In February 1976 a fire in the Shau Kei Wan neighborhood on Aldrich Bay destroyed more than a thousand wooden houses, leaving more than three thousand people homeless. Nga-Yee’s grandparents died in this inferno, survived by a twelve-year-old child: Nga-Yee’s father, Au Fai. Not having any other family in Hong Kong, Au Fai was taken in by a neighbor who’d lost his wife in the fire. The neighbor had a seven-year-old daughter named Chau Yee-Chin. This was Nga-Yee’s mom.

Because they were so poor, Au Fai and Chau Yee-Chin didn’t have the chance for a real education. Both started work before coming of age, Au Fai as a warehouse laborer, Yee-Chin as a waitress at a dim sum restaurant. Although they had to toil for a living, they never complained, and they even managed to find a crumb of happiness when they fell in love. Soon they were talking of marriage. When Yee-Chin’s father fell ill in 1989,
they wed quickly so at least one of his wishes could be fulfilled before he died.

For a few years after that, the Au family seemed to have shaken themselves free of bad fortune.

Three years after their marriage, Au Fai and Chau Yee-Chin had a daughter. Yee-Chin’s father had been an educated youth in China. Before his death, he’d told them to call their child Chung-Long for a boy, Nga-Yee for a girl – “Nga” for elegance and beauty, “Yee” for joy.
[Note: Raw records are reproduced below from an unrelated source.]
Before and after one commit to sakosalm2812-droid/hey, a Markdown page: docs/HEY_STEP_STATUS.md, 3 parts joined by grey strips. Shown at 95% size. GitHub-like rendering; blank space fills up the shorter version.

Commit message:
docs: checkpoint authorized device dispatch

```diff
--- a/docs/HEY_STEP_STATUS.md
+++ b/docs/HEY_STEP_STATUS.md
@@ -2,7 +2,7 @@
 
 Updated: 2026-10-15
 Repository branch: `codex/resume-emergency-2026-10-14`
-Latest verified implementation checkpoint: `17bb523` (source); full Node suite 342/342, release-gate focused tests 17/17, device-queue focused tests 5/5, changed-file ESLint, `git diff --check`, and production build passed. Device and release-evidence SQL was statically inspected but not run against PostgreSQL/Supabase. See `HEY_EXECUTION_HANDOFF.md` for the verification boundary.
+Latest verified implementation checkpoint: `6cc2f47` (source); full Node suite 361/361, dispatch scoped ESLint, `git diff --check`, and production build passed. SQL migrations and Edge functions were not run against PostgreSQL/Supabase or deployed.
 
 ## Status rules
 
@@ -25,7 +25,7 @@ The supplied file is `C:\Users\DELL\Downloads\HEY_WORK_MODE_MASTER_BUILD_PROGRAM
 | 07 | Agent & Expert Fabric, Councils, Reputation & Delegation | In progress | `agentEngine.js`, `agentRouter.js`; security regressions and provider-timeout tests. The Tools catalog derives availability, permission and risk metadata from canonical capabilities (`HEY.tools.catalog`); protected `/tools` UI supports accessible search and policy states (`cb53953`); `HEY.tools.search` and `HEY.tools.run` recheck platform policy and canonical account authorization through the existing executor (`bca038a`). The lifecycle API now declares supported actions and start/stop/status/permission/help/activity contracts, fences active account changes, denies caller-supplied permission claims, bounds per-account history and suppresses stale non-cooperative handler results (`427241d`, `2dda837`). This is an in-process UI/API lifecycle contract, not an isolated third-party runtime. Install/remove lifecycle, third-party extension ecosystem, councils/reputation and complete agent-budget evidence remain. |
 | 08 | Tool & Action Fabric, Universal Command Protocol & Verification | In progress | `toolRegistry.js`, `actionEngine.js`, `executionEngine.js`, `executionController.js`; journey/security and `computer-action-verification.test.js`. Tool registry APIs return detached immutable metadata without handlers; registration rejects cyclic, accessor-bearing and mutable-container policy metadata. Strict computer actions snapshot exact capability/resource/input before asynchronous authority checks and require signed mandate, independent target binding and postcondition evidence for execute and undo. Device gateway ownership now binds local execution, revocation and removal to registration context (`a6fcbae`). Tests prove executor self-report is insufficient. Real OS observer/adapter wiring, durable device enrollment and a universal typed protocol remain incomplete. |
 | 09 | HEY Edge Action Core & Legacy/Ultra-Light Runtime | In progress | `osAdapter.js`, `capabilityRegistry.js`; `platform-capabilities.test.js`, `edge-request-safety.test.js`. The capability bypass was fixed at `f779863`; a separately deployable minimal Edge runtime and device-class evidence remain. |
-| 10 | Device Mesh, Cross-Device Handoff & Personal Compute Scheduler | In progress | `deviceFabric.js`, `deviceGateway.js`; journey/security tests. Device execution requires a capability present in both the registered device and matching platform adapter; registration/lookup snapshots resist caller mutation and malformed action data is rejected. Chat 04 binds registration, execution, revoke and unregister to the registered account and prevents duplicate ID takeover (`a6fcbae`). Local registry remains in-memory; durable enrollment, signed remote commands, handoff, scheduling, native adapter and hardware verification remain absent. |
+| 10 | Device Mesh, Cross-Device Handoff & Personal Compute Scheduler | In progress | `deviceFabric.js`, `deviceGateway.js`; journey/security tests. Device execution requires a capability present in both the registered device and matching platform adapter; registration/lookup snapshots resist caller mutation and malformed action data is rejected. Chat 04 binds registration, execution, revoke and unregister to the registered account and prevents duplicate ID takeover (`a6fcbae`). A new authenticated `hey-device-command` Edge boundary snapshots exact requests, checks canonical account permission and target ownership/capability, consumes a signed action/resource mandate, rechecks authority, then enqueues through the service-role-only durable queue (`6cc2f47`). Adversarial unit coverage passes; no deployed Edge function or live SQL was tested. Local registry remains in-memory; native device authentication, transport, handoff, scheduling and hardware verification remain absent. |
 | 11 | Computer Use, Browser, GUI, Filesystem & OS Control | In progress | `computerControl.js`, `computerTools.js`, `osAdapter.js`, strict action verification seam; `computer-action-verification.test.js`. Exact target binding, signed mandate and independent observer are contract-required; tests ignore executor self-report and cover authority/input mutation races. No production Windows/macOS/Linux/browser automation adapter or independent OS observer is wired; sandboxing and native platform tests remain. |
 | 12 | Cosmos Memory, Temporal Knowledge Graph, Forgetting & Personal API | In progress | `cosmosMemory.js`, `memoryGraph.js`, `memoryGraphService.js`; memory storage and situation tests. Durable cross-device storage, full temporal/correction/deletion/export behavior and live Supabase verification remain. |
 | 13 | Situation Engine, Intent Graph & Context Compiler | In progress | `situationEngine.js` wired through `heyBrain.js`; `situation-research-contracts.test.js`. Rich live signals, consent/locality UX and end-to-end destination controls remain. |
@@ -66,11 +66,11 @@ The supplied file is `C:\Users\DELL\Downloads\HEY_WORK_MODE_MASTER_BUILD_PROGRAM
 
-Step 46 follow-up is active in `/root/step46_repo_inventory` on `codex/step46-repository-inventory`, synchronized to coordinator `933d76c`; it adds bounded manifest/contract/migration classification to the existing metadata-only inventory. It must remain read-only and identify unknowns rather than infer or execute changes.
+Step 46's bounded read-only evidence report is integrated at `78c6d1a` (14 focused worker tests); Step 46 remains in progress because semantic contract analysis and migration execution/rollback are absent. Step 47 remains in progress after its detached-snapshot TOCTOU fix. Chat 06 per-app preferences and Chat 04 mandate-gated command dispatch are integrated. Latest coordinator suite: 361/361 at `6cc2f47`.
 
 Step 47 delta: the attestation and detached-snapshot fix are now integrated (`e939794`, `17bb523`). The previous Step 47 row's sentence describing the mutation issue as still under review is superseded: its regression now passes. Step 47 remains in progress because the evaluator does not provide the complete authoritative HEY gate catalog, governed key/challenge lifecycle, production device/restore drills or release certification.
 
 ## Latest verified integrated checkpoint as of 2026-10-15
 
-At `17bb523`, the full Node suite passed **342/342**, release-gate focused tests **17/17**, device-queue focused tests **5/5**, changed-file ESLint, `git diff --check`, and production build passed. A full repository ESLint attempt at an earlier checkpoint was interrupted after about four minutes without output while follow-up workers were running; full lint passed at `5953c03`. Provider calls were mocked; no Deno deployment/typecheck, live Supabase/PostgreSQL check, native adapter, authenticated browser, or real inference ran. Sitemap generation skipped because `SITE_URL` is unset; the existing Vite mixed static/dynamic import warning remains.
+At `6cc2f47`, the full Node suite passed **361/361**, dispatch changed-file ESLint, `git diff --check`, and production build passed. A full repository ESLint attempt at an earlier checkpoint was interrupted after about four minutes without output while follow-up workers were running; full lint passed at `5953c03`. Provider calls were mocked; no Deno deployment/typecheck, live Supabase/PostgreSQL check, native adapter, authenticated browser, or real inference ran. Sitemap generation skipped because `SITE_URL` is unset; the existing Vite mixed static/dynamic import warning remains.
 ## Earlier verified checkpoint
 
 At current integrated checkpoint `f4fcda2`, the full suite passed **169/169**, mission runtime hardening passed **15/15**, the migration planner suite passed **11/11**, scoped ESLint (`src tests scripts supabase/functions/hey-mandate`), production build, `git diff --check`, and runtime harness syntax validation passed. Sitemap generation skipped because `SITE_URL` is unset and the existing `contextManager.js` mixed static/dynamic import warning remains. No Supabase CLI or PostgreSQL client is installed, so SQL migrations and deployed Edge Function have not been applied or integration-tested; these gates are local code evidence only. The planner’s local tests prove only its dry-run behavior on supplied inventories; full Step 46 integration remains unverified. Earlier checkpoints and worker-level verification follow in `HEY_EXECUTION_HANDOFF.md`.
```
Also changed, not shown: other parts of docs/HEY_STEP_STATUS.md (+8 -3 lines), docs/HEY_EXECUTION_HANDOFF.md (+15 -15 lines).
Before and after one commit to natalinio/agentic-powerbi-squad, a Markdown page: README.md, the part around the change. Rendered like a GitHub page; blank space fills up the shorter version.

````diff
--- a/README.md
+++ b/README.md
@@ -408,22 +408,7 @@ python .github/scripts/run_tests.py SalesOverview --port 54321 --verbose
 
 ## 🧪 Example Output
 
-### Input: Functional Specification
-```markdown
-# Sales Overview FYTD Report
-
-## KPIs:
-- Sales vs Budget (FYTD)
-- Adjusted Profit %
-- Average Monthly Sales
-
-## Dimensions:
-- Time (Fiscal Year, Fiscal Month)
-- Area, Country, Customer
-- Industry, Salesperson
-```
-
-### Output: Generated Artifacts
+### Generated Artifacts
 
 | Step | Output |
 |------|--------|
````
The family of three moved into a small tenement flat in To Kwa Wan, where they lived a meager but contented existence. When Au Fai got back from work each day, the smiling faces of his wife and daughter made him feel that there was nothing more he could ask for in this world. Yee-Chin managed the household well. Nga-Yee was bookish and well-behaved, and all Au Fai wanted was to earn a little more money so she could go to university one day rather than having to get a job halfway through secondary school as he and his wife had had to do. Academic qualifications were now necessary to get ahead in Hong Kong. In the 1970s and ’80s you could get a job as long as you were willing to work hard, but times had changed.

When Nga-Yee was six, the god of fortune smiled on the Au family: after years on the waiting list, it was finally their turn to get a government flat. […]

Two years after moving into Wun Wah House, Chau Yee-Chin was pregnant again. Au Fai was delighted to be a father twice over, and Nga-Yee was old enough to understand that becoming an elder sister meant she’d have to work hard to help share her parents’ burden. Because his father-in-law had left only one name for each sex, Au Fai was stuck for a second girl’s name. He turned to their neighbor, a former schoolteacher, for help.

“How about calling her Siu-Man?” the old man suggested as they sat on a bench outside their building. “Sui as in ‘little’ and Man as in ‘clouds coloured by twilight.'”

Au Fai looked to where the old man was pointing and saw the setting sun turning the clouds a dazzling array of hues. “Au Siu-Man…that’s a nice-sounding name. Thanks for your help, Mr. Huang. I’m too ignorant to have ever come up with something so beautiful on my own.”

image003About the Author

Chan was born and raised in Hong Kong. He has worked as a software engineer, game designer, manga editor, and lecturer. Chan wrote made his debut as a writer in 2008 at the age of thirty-three, with the short story ‘The Case of Jack and the Beanstalk’ which was shortlisted for the Mystery Writers of Taiwan Award. Chan re-entered the following year and won the award for his short story ‘The Locked Room of Bluebeard’.

Chan reached the first milestone of his writing career in 2011 with his novel The Man who Sold the World which won the biggest mystery award in the Chinese speaking world, the Soji Shimada Award. The book has been published in Taiwan, Japan, Italy, Thailand and Korea.

In 2014, Chan’s crime thriller The Borrowed was published in Taiwan. It has sold rights in thirteen countries, and the book will be adapted into a film by acclaimed Chinese art film director Wong Kar-Wai. Second Sister has acquired a six-figure film deal with Linmon Pictures in China. The book will be published in the US in 2020 and rights have been sold to China, Korea and Japan.

Connect with Chan
Website | Twitter

About the Translator

Jeremy Tiang’s writing has appeared in The Guardian, Esquire and Quarterly Literary Review Singapore. He has written four plays and translated more than ten books from the Chinese. Tiang lives in New York.